Sitting here now luggageless in Marseilles on the eve of the premiere travel event this year, the launch of 18 Viking River Cruise longships, we turned to social media for help.
First contacting @DeltaAssist, the social helper arm of Delta Airlines and a partner with Air France, we tweeted for help. @AirFrance was quick to respond and vowed to look into it, quickly asking “We regret that your bag was delayed. Please send us in DM your World Tracer Ref in order to help. Thanks.” Shortly after providing that information, @AirFrance got right back to us too, tweeting “Thanks for your information! We will get back to you shortly.”
As I write this, in minutes I leave the Best Western Airport hotel in Marseilles, transferring to Avignon, France to begin the Viking River Cruises event we hope you follow along on live, right here. Other journalists are coming from around the world for the occasion, many arriving on another flight from Amsterdam later this morning. We hope Air France can get our luggage on that plane and to us in Avignon. They appear to be trying. But they appeared to be trying yesterday when I returned to the airport at nearly midnight to meet my luggage that they assured me would be on that last flight of the day. Obviously, that did not happen. But yesterday I was working with live people on the ground in Marseilles, not a social team and social teams have been known to move mountains.
Eventually, it might have been more like a hill, but the @AirFrance program for handling misplaced luggage worked and I received my luggage. But it did not happen without help from an unlikely source.
On the way to identifying the take-charge person who solved this mystery, we should review the sequence of events that led to a happy ending.
- Chris on flight from JFL to AMS to MRS- Chris made it
- Luggage on same flights as above, did not make it
- Burned most of the day we came in early trying to track down luggage
- Air France said it was in Amsterdam and would be out on the next flight
- By last flight of the day, no luggage and a half-hearted effort from airline
- Next day: Off to the ship, airline will deliver luggage when they find it
- Back to #2 above. Luggage actually went to Florence, Italy
- Airline sent luggage from Florence though Paris and on to Marseilles
- 3:00PM Delivery service calls ship, says they are on the way with luggage
- 9:00PM No Luggage, Chris talks to ship’s Concierge about issue.
It was then that, for the first time in the process, I talked to someone who cared. While this lost luggage thing had absolutely nothing to do with the ship, Concierge Telma cared. In a matter of minutes, she had located the baggage and found a solution. At 11:00PM I returned to my cabin to find that lost luggage waiting for me.
Concierge Telma may not have been the deciding factor on getting that luggage back, the jury is still out on what prompted a delivery service, closed for the day, to open and deliver.
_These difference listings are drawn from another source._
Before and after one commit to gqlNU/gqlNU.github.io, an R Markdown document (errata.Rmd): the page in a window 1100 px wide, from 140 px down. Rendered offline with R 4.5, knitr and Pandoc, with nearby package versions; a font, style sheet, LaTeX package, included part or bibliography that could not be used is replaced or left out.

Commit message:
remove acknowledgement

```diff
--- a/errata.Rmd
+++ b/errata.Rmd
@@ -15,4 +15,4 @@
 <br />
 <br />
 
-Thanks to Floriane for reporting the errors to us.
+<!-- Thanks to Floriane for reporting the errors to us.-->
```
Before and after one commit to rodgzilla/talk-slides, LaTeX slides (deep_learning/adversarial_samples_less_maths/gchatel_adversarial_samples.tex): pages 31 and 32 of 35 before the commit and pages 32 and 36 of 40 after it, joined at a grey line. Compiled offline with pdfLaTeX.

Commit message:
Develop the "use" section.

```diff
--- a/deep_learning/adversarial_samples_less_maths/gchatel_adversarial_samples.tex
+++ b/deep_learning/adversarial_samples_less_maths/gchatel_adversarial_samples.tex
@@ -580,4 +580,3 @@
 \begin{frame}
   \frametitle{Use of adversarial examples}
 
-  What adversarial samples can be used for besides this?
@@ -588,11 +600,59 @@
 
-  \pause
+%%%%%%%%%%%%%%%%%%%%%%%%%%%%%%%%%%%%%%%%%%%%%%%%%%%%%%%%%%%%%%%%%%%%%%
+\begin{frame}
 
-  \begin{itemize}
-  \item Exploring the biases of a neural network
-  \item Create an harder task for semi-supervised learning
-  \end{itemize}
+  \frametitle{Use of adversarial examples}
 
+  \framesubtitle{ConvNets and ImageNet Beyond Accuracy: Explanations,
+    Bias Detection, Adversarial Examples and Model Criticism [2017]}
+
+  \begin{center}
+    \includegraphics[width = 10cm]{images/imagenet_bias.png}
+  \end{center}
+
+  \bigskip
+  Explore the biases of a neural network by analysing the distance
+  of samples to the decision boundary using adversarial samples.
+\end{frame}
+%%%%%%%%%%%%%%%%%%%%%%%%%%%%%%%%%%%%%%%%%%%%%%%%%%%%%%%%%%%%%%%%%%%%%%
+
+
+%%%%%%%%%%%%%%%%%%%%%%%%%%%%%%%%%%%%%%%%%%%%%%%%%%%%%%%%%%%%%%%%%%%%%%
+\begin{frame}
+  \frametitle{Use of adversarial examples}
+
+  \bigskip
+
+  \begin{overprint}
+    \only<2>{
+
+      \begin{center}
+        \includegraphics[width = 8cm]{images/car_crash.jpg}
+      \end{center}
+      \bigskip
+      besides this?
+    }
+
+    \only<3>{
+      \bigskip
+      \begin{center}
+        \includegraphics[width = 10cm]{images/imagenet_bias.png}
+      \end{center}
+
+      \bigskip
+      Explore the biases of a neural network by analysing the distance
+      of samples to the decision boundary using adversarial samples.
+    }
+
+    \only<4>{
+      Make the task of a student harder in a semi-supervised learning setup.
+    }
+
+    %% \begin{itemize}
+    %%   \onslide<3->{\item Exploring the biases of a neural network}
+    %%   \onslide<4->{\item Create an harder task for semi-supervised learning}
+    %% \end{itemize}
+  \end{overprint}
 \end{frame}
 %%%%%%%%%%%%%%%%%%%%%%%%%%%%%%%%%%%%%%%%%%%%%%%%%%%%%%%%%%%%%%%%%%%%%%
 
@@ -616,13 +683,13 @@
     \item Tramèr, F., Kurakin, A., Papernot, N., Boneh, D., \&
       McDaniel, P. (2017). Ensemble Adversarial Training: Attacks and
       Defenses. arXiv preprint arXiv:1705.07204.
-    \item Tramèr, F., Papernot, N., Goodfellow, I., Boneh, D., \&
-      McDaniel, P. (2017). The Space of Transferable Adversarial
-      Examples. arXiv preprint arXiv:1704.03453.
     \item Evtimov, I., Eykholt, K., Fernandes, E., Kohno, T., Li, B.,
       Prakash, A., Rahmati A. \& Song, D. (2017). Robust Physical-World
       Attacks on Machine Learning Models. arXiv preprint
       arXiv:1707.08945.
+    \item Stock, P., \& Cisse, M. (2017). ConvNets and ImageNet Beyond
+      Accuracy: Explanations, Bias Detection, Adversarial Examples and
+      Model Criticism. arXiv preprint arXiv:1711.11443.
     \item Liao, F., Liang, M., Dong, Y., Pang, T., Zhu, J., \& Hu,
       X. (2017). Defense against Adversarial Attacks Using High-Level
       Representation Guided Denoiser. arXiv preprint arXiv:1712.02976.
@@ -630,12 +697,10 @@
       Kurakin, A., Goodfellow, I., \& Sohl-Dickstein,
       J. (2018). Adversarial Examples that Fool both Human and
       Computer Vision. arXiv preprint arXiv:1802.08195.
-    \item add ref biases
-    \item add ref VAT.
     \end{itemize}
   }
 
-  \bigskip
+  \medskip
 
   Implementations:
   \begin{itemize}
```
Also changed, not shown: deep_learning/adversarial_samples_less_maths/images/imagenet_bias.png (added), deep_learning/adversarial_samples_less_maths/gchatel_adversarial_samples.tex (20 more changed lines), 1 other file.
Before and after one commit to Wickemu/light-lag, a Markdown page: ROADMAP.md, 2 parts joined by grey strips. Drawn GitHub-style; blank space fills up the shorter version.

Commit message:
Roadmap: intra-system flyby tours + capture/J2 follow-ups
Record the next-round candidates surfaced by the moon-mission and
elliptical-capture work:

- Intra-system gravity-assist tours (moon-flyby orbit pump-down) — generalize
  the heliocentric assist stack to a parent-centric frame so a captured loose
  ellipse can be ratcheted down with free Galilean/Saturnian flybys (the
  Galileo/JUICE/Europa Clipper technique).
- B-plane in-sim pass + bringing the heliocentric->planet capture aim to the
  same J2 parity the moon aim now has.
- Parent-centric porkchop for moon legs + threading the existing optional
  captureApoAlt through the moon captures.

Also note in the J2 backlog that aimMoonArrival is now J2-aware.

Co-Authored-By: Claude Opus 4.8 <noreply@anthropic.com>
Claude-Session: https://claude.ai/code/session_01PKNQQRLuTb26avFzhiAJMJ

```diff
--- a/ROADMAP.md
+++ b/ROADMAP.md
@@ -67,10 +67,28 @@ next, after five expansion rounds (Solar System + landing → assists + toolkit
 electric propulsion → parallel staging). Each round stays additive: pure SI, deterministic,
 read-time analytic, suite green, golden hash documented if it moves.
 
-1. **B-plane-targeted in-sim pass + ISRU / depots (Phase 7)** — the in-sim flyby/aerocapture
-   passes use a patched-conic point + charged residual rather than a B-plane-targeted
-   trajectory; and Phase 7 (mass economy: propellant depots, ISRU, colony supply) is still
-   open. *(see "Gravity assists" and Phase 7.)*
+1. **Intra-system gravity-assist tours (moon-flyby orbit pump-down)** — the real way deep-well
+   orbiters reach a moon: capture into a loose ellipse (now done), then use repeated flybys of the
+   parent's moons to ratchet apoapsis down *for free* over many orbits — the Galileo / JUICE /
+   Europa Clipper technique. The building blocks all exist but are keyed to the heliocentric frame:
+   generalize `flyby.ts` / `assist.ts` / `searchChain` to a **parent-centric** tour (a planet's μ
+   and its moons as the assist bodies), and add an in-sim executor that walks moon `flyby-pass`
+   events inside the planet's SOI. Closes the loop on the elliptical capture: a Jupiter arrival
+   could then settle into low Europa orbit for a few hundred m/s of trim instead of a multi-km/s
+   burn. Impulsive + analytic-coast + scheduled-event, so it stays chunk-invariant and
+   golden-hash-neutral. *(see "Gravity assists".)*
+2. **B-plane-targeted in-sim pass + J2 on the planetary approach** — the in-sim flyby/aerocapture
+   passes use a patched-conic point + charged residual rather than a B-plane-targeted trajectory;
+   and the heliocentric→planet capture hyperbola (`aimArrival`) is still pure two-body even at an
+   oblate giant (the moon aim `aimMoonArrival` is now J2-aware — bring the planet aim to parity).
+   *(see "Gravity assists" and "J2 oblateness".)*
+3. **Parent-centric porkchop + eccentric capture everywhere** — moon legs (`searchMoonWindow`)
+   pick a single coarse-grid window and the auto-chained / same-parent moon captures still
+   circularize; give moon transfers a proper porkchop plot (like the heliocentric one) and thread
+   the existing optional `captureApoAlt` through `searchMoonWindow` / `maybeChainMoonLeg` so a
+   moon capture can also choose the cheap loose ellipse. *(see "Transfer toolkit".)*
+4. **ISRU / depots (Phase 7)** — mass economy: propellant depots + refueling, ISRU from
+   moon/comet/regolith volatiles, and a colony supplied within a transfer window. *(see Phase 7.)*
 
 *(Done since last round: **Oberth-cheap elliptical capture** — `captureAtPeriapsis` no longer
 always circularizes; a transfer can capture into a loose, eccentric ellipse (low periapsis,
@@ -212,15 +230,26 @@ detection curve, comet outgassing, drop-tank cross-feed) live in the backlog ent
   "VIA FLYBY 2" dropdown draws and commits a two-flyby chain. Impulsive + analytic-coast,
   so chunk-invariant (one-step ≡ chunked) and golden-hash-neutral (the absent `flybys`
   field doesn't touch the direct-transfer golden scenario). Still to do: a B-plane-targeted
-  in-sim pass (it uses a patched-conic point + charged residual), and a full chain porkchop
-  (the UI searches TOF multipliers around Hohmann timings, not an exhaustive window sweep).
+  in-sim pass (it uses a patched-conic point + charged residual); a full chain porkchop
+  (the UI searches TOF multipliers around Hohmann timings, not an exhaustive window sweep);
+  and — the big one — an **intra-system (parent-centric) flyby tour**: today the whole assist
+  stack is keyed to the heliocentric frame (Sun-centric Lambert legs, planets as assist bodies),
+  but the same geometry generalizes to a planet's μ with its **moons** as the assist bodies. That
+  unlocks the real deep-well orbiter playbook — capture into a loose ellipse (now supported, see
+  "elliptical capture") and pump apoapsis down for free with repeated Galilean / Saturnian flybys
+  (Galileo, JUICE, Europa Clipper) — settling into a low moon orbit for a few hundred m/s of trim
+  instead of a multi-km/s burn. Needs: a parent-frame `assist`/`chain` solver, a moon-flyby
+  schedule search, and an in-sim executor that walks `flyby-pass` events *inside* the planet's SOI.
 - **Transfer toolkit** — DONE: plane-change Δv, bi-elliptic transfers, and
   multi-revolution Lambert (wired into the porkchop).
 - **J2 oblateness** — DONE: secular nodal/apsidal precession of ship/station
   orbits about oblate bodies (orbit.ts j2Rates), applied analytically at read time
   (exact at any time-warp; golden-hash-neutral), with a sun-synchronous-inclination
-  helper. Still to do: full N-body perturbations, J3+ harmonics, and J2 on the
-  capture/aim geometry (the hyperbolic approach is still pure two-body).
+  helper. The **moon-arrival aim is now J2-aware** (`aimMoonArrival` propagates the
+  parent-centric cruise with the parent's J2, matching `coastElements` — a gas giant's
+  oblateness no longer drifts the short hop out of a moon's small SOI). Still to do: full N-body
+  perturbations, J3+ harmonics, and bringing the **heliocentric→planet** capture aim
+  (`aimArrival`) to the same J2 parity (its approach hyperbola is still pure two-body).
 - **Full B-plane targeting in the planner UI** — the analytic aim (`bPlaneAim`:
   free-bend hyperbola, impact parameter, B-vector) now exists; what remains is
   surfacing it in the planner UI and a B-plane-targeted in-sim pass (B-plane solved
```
But she cared.
I have to give credit to Air France’s social media team, they were trying, but I was left with more of a ‘they don’t care’ feeling than anything else.
Concierge Telma’s caring is very much typical of what we find on Viking River Cruises and a part of the experience that is undeniable. Initially I tagged that as due to being on a small ship. Without thousands of passengers to deal with, Viking crew members have the time. But proportionally, crew to passenger ratio-wise, crew members on a Viking longship have about the same odds working for or against them.
That’s where the caring part comes in and makes all the difference in the world